    (paging George!)

    Since it comes up - here's some new work carefully assigning RGB components to star colors of various temperature, using proper model atmospheres instead of blackbody approximations. Among many other things, they get above-atmosphere RGB components (1, 0.931, 0.905) for a main-sequence star at the Sun's temperature, which is pretty neutral. Red dwarfs aren't really red and white dwarfs are not always white.

    Digital color codes of stars, by Jan-Vincent Harre and René Heller

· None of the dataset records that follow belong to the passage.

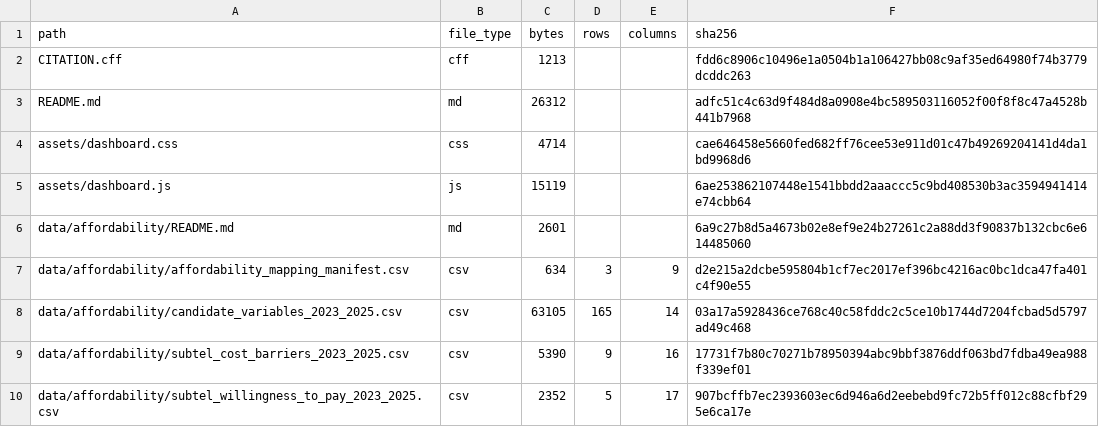
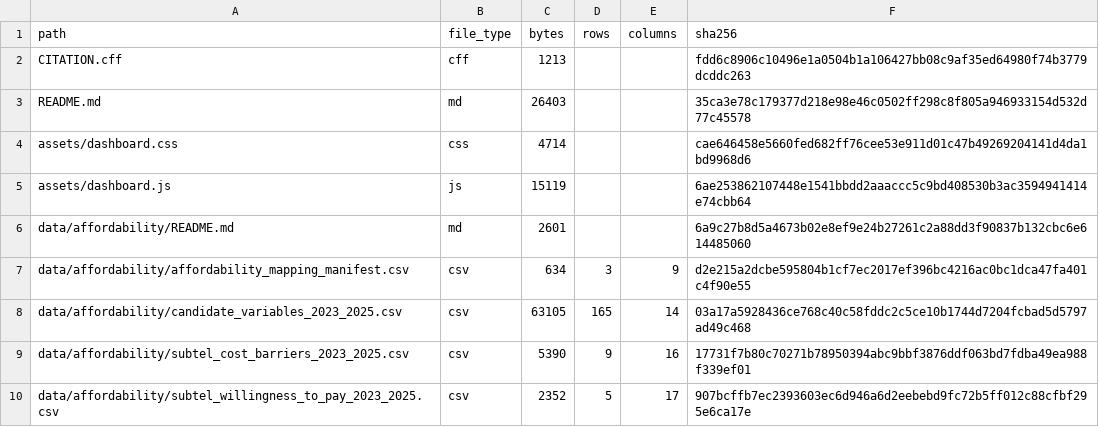
Before and after one commit to selguetagodoy/Chile-Digital-Inclusion, a CSV file: data/metadata/release_manifest.csv, drawn as a sheet; only a part is shown.

```diff
--- a/data/metadata/release_manifest.csv
+++ b/data/metadata/release_manifest.csv
@@ -2,3 +2,3 @@ path,file_type,bytes,rows,columns,sha256
 CITATION.cff,cff,1213,,,fdd6c8906c10496e1a0504b1a106427bb08c9af35ed64980f74b3779dcddc263
-README.md,md,26312,,,adfc51c4c63d9f484d8a0908e4bc589503116052f00f8f8c47a4528b441b7968
+README.md,md,26403,,,35ca3e78c179377d218e98e46c0502ff298c8f805a946933154d532d77c45578
 assets/dashboard.css,css,4714,,,cae646458e5660fed682ff76cee53e911d01c47b49269204141d4da1bd9968d6
```
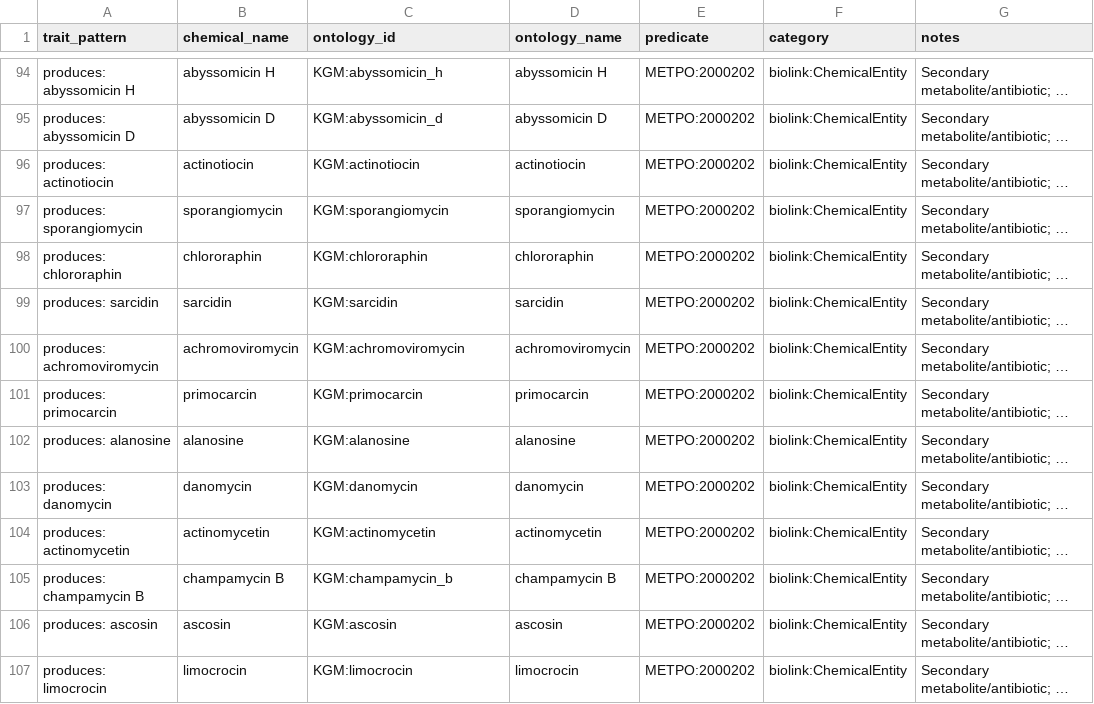
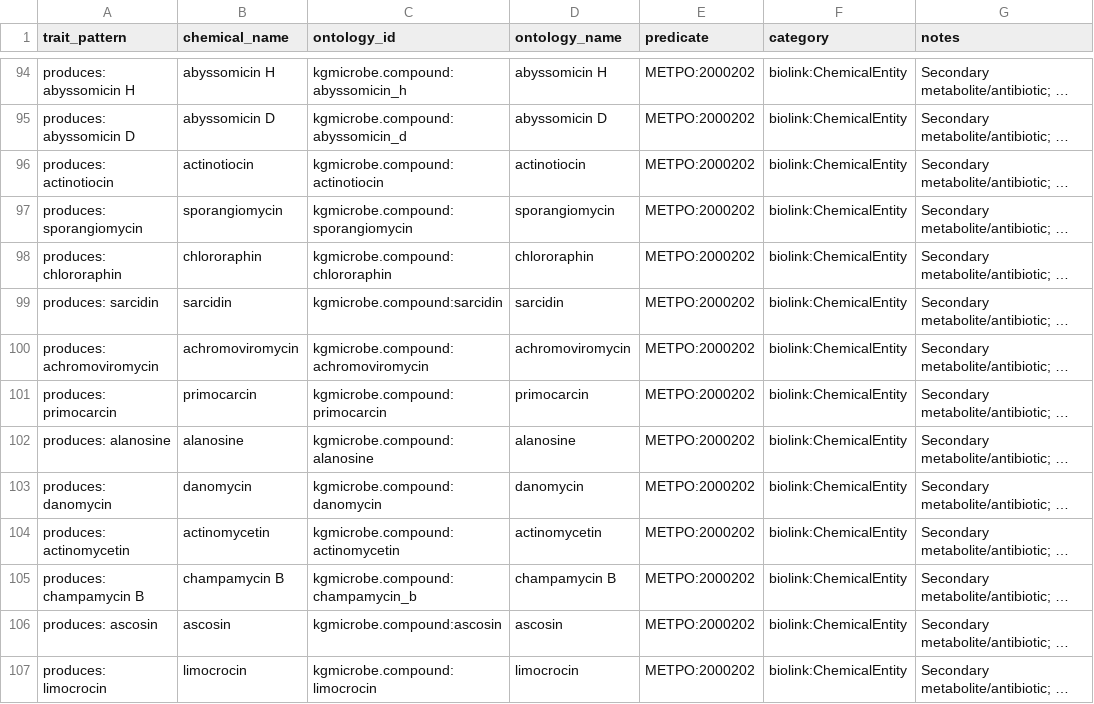
Before and after one commit to Knowledge-Graph-Hub/kg-microbe, a TSV file: kg_microbe/transform_utils/metatraits/mappings/special_chemical_mappings.tsv, drawn as a sheet; only a part is shown, gaps mark what is left out; long unchanged cells end in …; the diff covers the shown part only; the diff names each change by its address in the sheet, - before the commit and + after, or states it on an @@ line.

```diff
--- a/kg_microbe/transform_utils/metatraits/mappings/special_chemical_mappings.tsv
+++ b/kg_microbe/transform_utils/metatraits/mappings/special_chemical_mappings.tsv
-C94 (ontology_id): KGM:abyssomicin_h
+C94 (ontology_id): kgmicrobe.compound:abyssomicin_h
-C95 (ontology_id): KGM:abyssomicin_d
+C95 (ontology_id): kgmicrobe.compound:abyssomicin_d
-C96 (ontology_id): KGM:actinotiocin
+C96 (ontology_id): kgmicrobe.compound:actinotiocin
-C97 (ontology_id): KGM:sporangiomycin
+C97 (ontology_id): kgmicrobe.compound:sporangiomycin
-C98 (ontology_id): KGM:chlororaphin
+C98 (ontology_id): kgmicrobe.compound:chlororaphin
-C99 (ontology_id): KGM:sarcidin
+C99 (ontology_id): kgmicrobe.compound:sarcidin
-C100 (ontology_id): KGM:achromoviromycin
+C100 (ontology_id): kgmicrobe.compound:achromoviromycin
-C101 (ontology_id): KGM:primocarcin
+C101 (ontology_id): kgmicrobe.compound:primocarcin
-C102 (ontology_id): KGM:alanosine
+C102 (ontology_id): kgmicrobe.compound:alanosine
-C103 (ontology_id): KGM:danomycin
+C103 (ontology_id): kgmicrobe.compound:danomycin
-C104 (ontology_id): KGM:actinomycetin
+C104 (ontology_id): kgmicrobe.compound:actinomycetin
-C105 (ontology_id): KGM:champamycin_b
+C105 (ontology_id): kgmicrobe.compound:champamycin_b
-C106 (ontology_id): KGM:ascosin
+C106 (ontology_id): kgmicrobe.compound:ascosin
-C107 (ontology_id): KGM:limocrocin
+C107 (ontology_id): kgmicrobe.compound:limocrocin
```
Also changed, not shown: 108 edited cells elsewhere in this file, kg_microbe/transform_utils/metatraits/mappings/enzyme_mappings.tsv, kg_microbe/transform_utils/metatraits/mappings/phenotype_mappings.tsv, 5 other files.
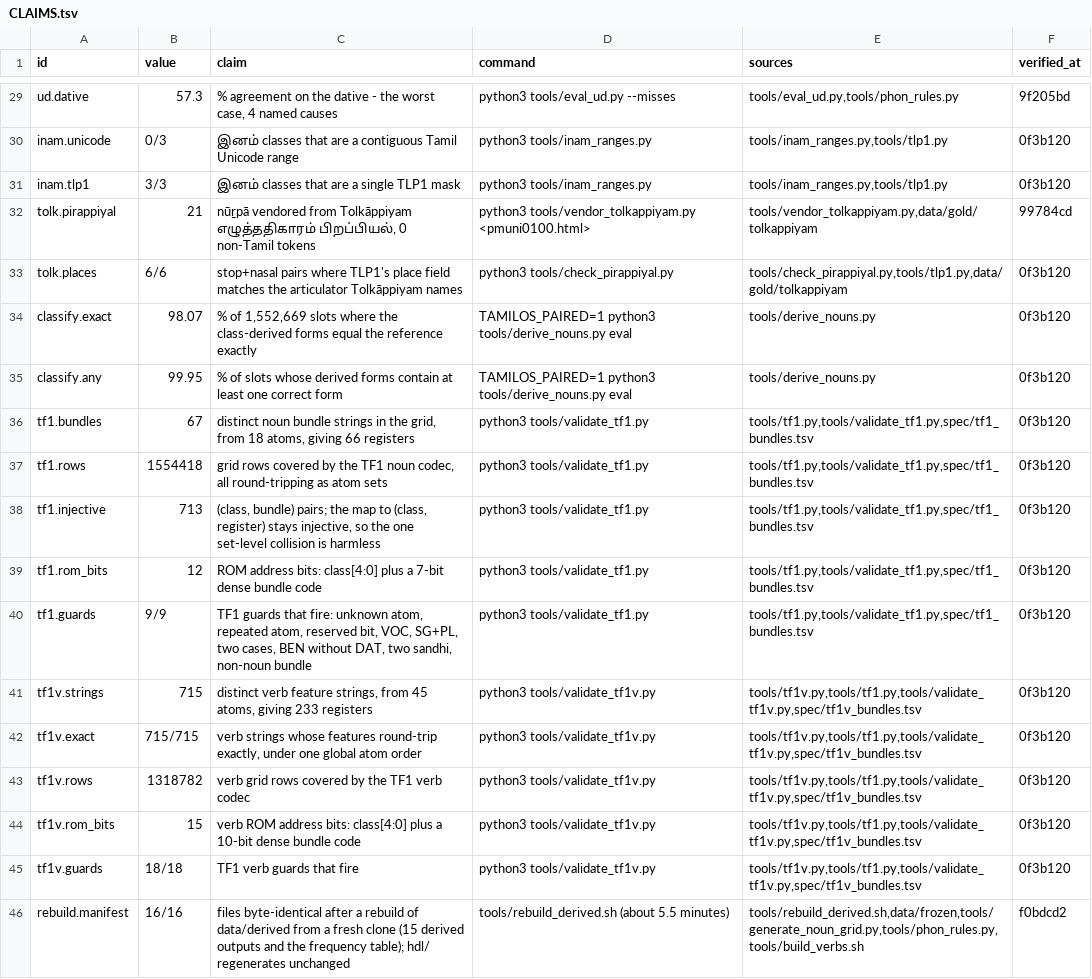
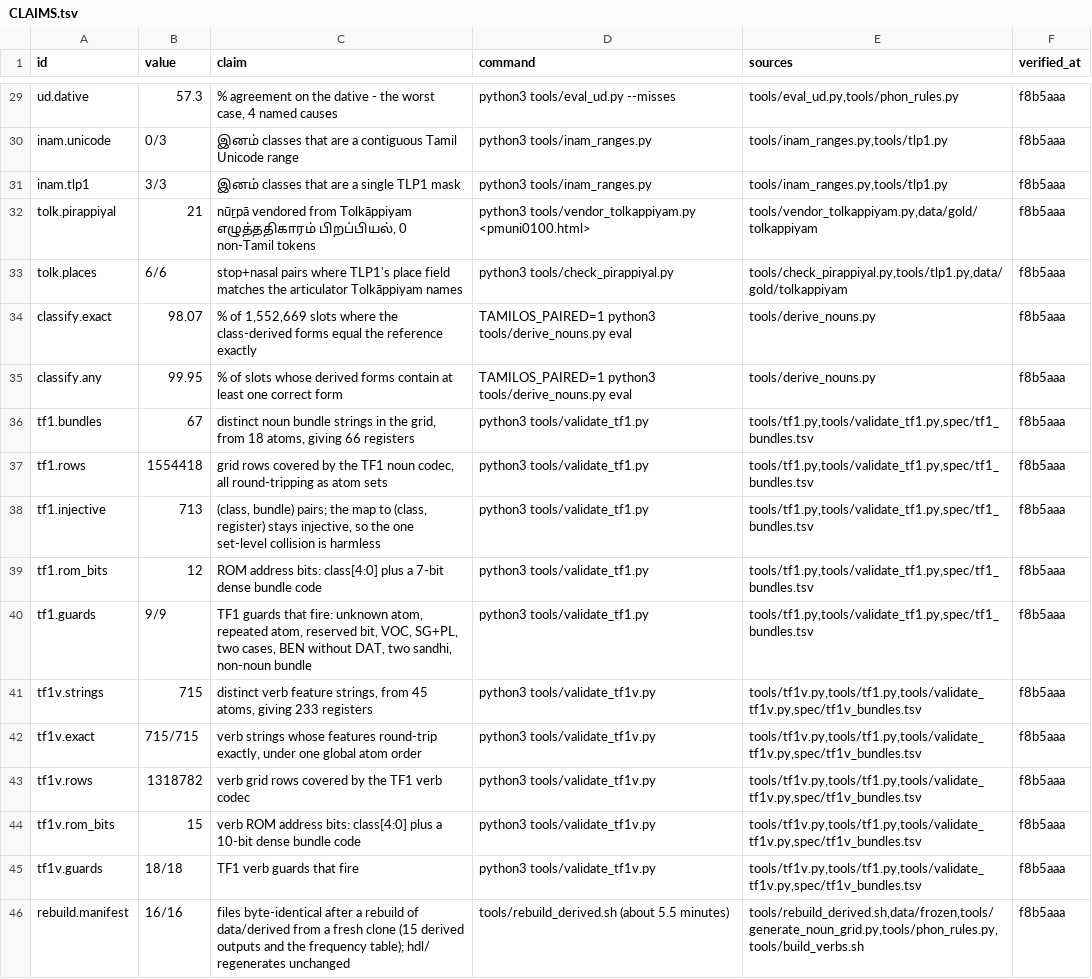
Before and after one commit to Ramaseshanr/tamil-grammar-silicon, a TSV file: paper/CLAIMS.tsv, drawn as a sheet; only a part is shown, gaps mark what is left out; the diff covers the shown part only; the diff names each change by its address in the sheet, - before the commit and + after, or states it on an @@ line.

```diff
--- a/paper/CLAIMS.tsv
+++ b/paper/CLAIMS.tsv
-F29 (verified_at): 9f205bd
+F29 (verified_at): f8b5aaa
-F30:F31 (verified_at): 0f3b120
+F30:F31 (verified_at): f8b5aaa
-F32 (verified_at): 99784cd
+F32 (verified_at): f8b5aaa
-F33:F45 (verified_at): 0f3b120
+F33:F45 (verified_at): f8b5aaa
-F46 (verified_at): f0bdcd2
+F46 (verified_at): f8b5aaa
```
Also changed, not shown: 27 edited cells elsewhere in this file.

    Publications in astrophysics are nowadays mainly published and read in digitized formats. Astrophysical publications in both research and in popular outreach often use colorful representations of stars to indicate various stellar types, that is, different spectral types or effective temperatures. Computer generated and computer displayed imagery has become an integral part of stellar astrophysics communication. There is, however, no astrophysically motivated standard color palette for illustrative representations of stars and some stars are actually represented in misleading colors. We use pre-computed PHOENIX and TLUSTY stellar model spectra and convolve them with the three standard color matching functions for human color perception between 360nm and 830nm. The color matching functions represent the three sets of receptors in the eye that respond to red, green, and blue light. For a grid of main sequence stars with effective temperatures between 2300K and 55,000K of different metallicities we present the red-blue-green and hexadecimal color codes that can be used for digitized color representations of stars as if seen from space. We find significant deviations between the color codes of stars computed from stellar spectra and from a black body radiator of the same effective temperature. We illustrate the main sequence in the color wheel and demonstrate that there are no yellow, green, cyan, or purple stars. Red dwarf stars (spectral types M0V - M9V) actually look orange to the human eye. Old white dwarfs such as WD1856+534, host to a newly discovered transiting giant planet candidate, occur pale orange to the human eye, not white. Our freely available software can be used to generate color codes for any input spectrum such as those from planets, galaxies, quasars etc.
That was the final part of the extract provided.